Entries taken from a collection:
════════════════════
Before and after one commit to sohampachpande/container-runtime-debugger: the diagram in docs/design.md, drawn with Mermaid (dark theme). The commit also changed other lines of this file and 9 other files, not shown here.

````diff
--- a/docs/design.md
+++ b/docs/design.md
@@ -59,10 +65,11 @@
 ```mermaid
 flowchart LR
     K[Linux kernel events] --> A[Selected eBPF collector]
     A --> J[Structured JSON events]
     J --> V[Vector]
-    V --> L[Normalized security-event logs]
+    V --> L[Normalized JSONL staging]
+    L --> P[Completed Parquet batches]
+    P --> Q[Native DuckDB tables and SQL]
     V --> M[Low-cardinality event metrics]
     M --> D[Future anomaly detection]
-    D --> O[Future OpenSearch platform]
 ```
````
════════════════════
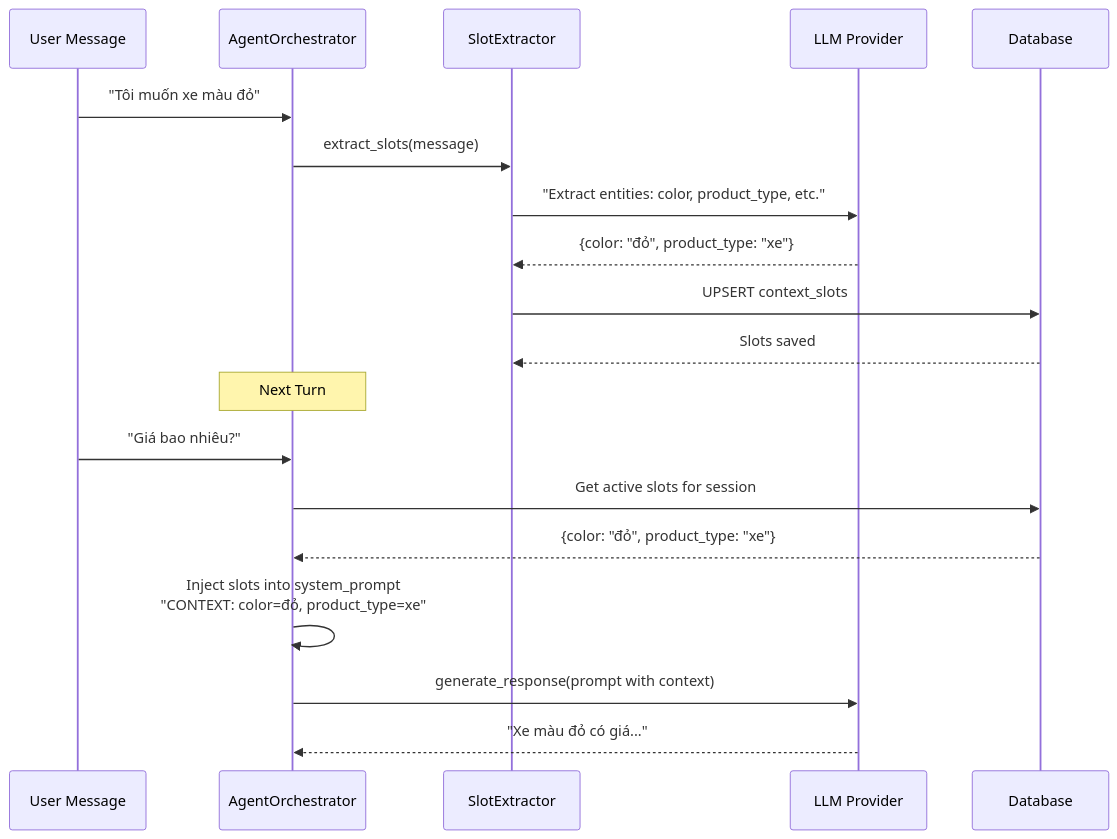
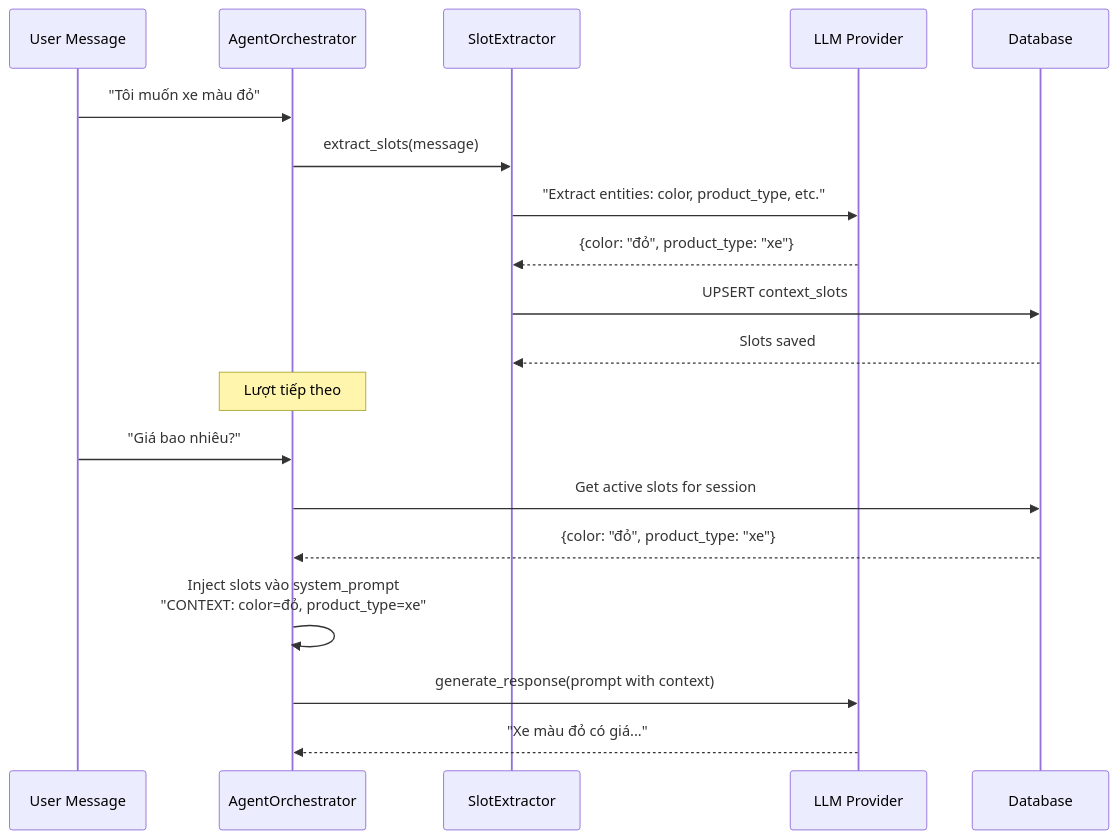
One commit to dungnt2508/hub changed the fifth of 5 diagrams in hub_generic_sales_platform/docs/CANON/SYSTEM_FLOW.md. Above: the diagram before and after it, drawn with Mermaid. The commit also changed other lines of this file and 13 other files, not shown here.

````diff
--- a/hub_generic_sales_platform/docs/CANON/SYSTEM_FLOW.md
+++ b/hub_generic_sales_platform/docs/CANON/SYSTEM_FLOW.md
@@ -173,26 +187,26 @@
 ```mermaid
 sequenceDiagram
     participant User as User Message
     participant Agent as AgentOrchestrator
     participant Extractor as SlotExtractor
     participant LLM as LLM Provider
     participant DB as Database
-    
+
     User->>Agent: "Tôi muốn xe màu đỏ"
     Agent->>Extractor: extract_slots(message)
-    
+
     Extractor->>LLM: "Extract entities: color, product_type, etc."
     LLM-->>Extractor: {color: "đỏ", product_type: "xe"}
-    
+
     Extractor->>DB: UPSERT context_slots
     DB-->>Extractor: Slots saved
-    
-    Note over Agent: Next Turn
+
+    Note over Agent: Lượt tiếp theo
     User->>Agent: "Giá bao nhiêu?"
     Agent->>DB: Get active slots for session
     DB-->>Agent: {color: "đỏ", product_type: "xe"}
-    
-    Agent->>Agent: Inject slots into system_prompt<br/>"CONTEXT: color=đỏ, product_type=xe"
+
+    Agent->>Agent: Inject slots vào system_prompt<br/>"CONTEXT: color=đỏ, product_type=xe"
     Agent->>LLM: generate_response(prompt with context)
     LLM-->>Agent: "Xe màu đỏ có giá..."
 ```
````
════════════════════
◆ Work required ◆
Write out each line above that contains the word "participant".

◆ Exercise output ◆
     participant User as User Message
     participant Agent as AgentOrchestrator
     participant Extractor as SlotExtractor
     participant LLM as LLM Provider
     participant DB as Database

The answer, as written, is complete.